South Korea picks Seoul for 2032 Olympic bid

South Korea picks Seoul for 2032 Olympic bid
Seoul Mayor Park Won-soon, right, speaks during the Korean Sport & Olympic Committee general assembly at the National Training Center in Jincheon, South Korea, Monday, Feb. 11, 2019. South Korea has chosen its capital, Seoul, for its bid for the 2032 Summer Olympics, which it hopes to jointly host with rival North Korea as a peace gesture. (Kim In-chul/Yonhap via AP)

SEOUL, South Korea (AP) — South Korea has chosen its capital, Seoul, for its bid for the 2032 Summer Olympics, which it hopes to jointly host with rival North Korea as a peace gesture.

South Korea’s Olympic committee announced the decision after a meeting Monday in which Seoul received 34 of 49 votes, edging out the southern port city of Busan.

The Koreas are expected to officially inform the International Olympic Committee of their intent to co-host the 2032 Olympics on Friday during a meeting in Lausanne, Switzerland. While North Korea has yet to formally announce its candidate city for the Olympics, its capital, Pyongyang, is seen as the obvious choice because it’s much more developed than other North Korean cities.

While Monday’s decision by the South Korean Olympic committee needs approval from the country’s sports and finance ministries, that is seen as a formality since the government has described the 2032 Games as a crucial opportunity to stabilize relations with North Korea.

Following a meeting of their leaders in September, the rival Koreas agreed to pursue a joint bid for the 2032 Olympics and also send combined teams to the 2020 Tokyo Summer Games, among other steps to promote reconciliation.

“Seoul will cooperate with the national government so that the 2032 Summer Olympics become something more than a sports festival — an opportunity to change the fate of the Korean Peninsula,” Seoul Mayor Park Won-soon said in a statement.
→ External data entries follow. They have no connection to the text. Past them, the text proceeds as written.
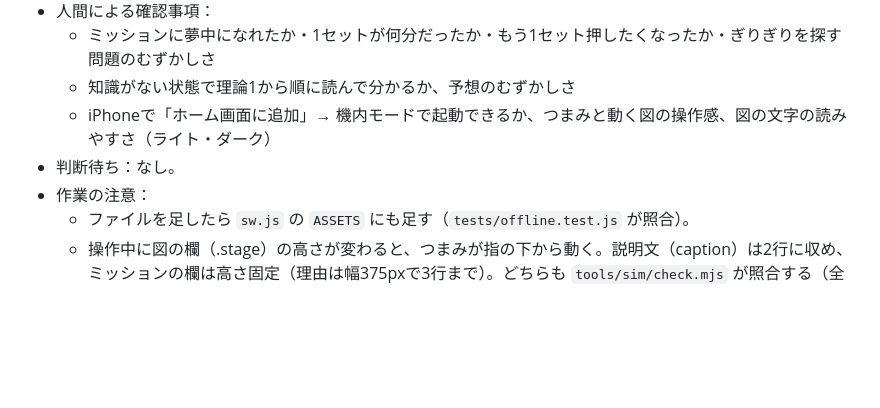
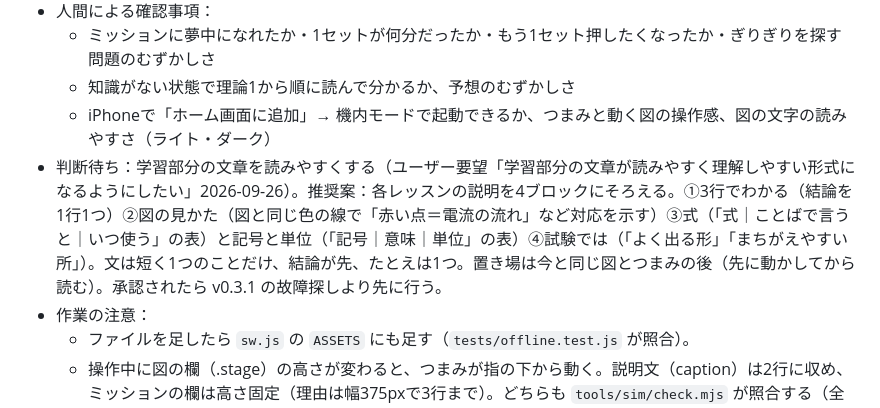
Before and after one commit to kinokonb/denken-zukan, a Markdown page: SPEC.md, the part around the change. Rendered like a GitHub page; blank space fills up the shorter version.

Commit message:
記録：学習部分の文章を読みやすくする案（判断待ち）
Co-Authored-By: Claude Opus 5.5 <noreply@anthropic.com>

```diff
--- a/SPEC.md
+++ b/SPEC.md
@@ -7,7 +7,7 @@
   - ミッションに夢中になれたか・1セットが何分だったか・もう1セット押したくなったか・ぎりぎりを探す問題のむずかしさ
   - 知識がない状態で理論1から順に読んで分かるか、予想のむずかしさ
   - iPhoneで「ホーム画面に追加」→ 機内モードで起動できるか、つまみと動く図の操作感、図の文字の読みやすさ（ライト・ダーク）
-- 判断待ち：なし。
+- 判断待ち：学習部分の文章を読みやすくする（ユーザー要望「学習部分の文章が読みやすく理解しやすい形式になるようにしたい」2026-09-26）。推奨案：各レッスンの説明を4ブロックにそろえる。①3行でわかる（結論を1行1つ）②図の見かた（図と同じ色の線で「赤い点＝電流の流れ」など対応を示す）③式（「式｜ことばで言うと｜いつ使う」の表）と記号と単位（「記号｜意味｜単位」の表）④試験では（「よく出る形」「まちがえやすい所」）。文は短く1つのことだけ、結論が先、たとえは1つ。置き場は今と同じ図とつまみの後（先に動かしてから読む）。承認されたら v0.3.1 の故障探しより先に行う。
 - 作業の注意：
   - ファイルを足したら `sw.js` の `ASSETS` にも足す（`tests/offline.test.js` が照合）。
   - 操作中に図の欄（.stage）の高さが変わると、つまみが指の下から動く。説明文（caption）は2行に収め、ミッションの欄は高さ固定（理由は幅375pxで3行まで）。どちらも `tools/sim/check.mjs` が照合する（全体で約30秒）。
```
Currently it would be extremely difficult to host the Olympics in North Korea because of heavy U.S.-led sanctions against the North which are unlikely to be removed until it takes firmer steps toward relinquishing its nuclear weapons. There continue to be doubts whether North Korean leader Kim Jong Un is willing to deal away an arsenal he may see as his strongest guarantee of survival.

There is also declining public support among South Koreans for hosting large sports events due to worries over huge costs.

Following a provocative series of nuclear and missile tests in 2017, Kim met with South Korean President Moon Jae-in three times last year and also held a historic summit with U.S. President Donald Trump in June in Singapore. But the summits failed to produce much substance regarding how and when North Korea would denuclearize, and negotiations between Washington and Pyongyang seemed to be reaching a stalemate before they agreed to a second Trump-Kim meeting on Feb. 27-28 in Hanoi, Vietnam.

For some South Koreans, it’s mind-boggling that the Koreas are even talking about jointly hosting the Olympics. North Korea boycotted the 1986 Asian Games and the 1988 Summer Olympics, both held in Seoul, and relations dramatically worsened ahead of the Seoul Olympics with the North’s bombing of a South Korean passenger jet that killed all 115 aboard in November 1987.

The Koreas have often used sports to facilitate diplomacy. North Korea sent hundreds of people to the Winter Olympics in South Korea’s Pyeongchang in February last year, including Kim’s sister, who conveyed his desire for an inter-Korean summit following tensions over North Korea’s weapons tests.